Action item: Whenever a line in the records below holds the string "reusableRun", copy it out.

Material to process:

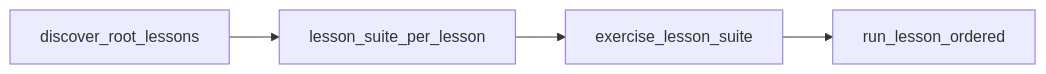
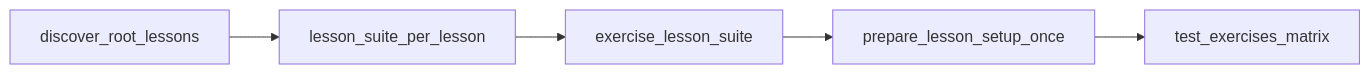
The diagram in docs/teacher-guide.md (morbargig/linux-practice), drawn with Mermaid before and after one commit. The commit also changed other lines of this file and 5 other files, not shown here.

First line of the commit message:
ci: snapshot lab once per lesson; restore in each exercise job

````diff
--- a/docs/teacher-guide.md
+++ b/docs/teacher-guide.md
@@ -86,10 +86,12 @@
 ```mermaid
 flowchart LR
   discoverRoot[discover_root_lessons]
   lessonWave[lesson_suite_per_lesson]
   reusableRun[exercise_lesson_suite]
-  lessonRunner[run_lesson_ordered]
+  prepareLab[prepare_lesson_setup_once]
+  exercisesInner[test_exercises_matrix]
   discoverRoot --> lessonWave
   lessonWave --> reusableRun
-  reusableRun --> lessonRunner
+  reusableRun --> prepareLab
+  prepareLab --> exercisesInner
 ```
````
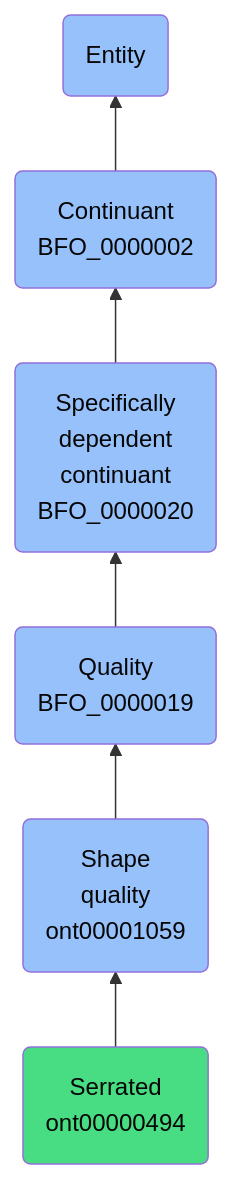
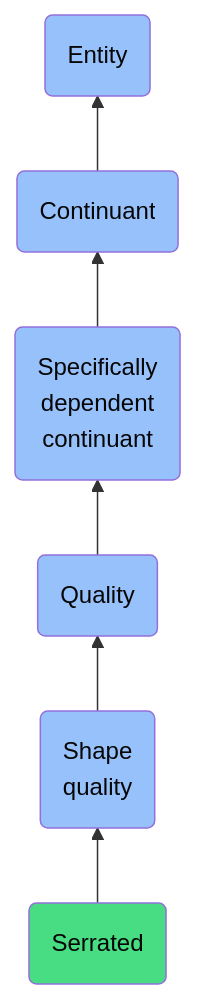
Before and after one commit to jupyter-naas/abi: the diagram in docs/ontology/reference/model/Entity/Continuant/Specifically dependent continuant/Quality/Shape quality/Serrated/Serrated.md, drawn with Mermaid. The commit also changed other lines of this file and 1430 other files, not shown here.

````diff
--- a/docs/ontology/reference/model/Entity/Continuant/Specifically dependent continuant/Quality/Shape quality/Serrated/Serrated.md
+++ b/docs/ontology/reference/model/Entity/Continuant/Specifically dependent continuant/Quality/Shape quality/Serrated/Serrated.md
@@ -24,13 +24,13 @@
 ```mermaid
 graph BT
-    ont00000494(Serrated<br>ont00000494):::ABI-->ont00001059
-    ont00001059(Shape<br>quality<br>ont00001059):::BFO-->BFO_0000019
-    BFO_0000019(Quality<br>BFO_0000019):::BFO-->BFO_0000020
-    BFO_0000020(Specifically<br>dependent<br>continuant<br>BFO_0000020):::BFO-->BFO_0000002
-    BFO_0000002(Continuant<br>BFO_0000002):::BFO-->BFO_0000001
+    ont00000494(Serrated):::ABI-->ont00001059
+    ont00001059(Shape<br>quality):::BFO-->BFO_0000019
+    BFO_0000019(Quality):::BFO-->BFO_0000020
+    BFO_0000020(Specifically<br>dependent<br>continuant):::BFO-->BFO_0000002
+    BFO_0000002(Continuant):::BFO-->BFO_0000001
     BFO_0000001(Entity):::BFO
     
     classDef BFO fill:#97c1fb,color:#060606
     classDef CCO fill:#e4c51e,color:#060606
     classDef ABI fill:#48DD82,color:#060606
 ```
````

Task solution:
   reusableRun[exercise_lesson_suite]
   lessonWave --> reusableRun
-  reusableRun --> lessonRunner
+  reusableRun --> prepareLab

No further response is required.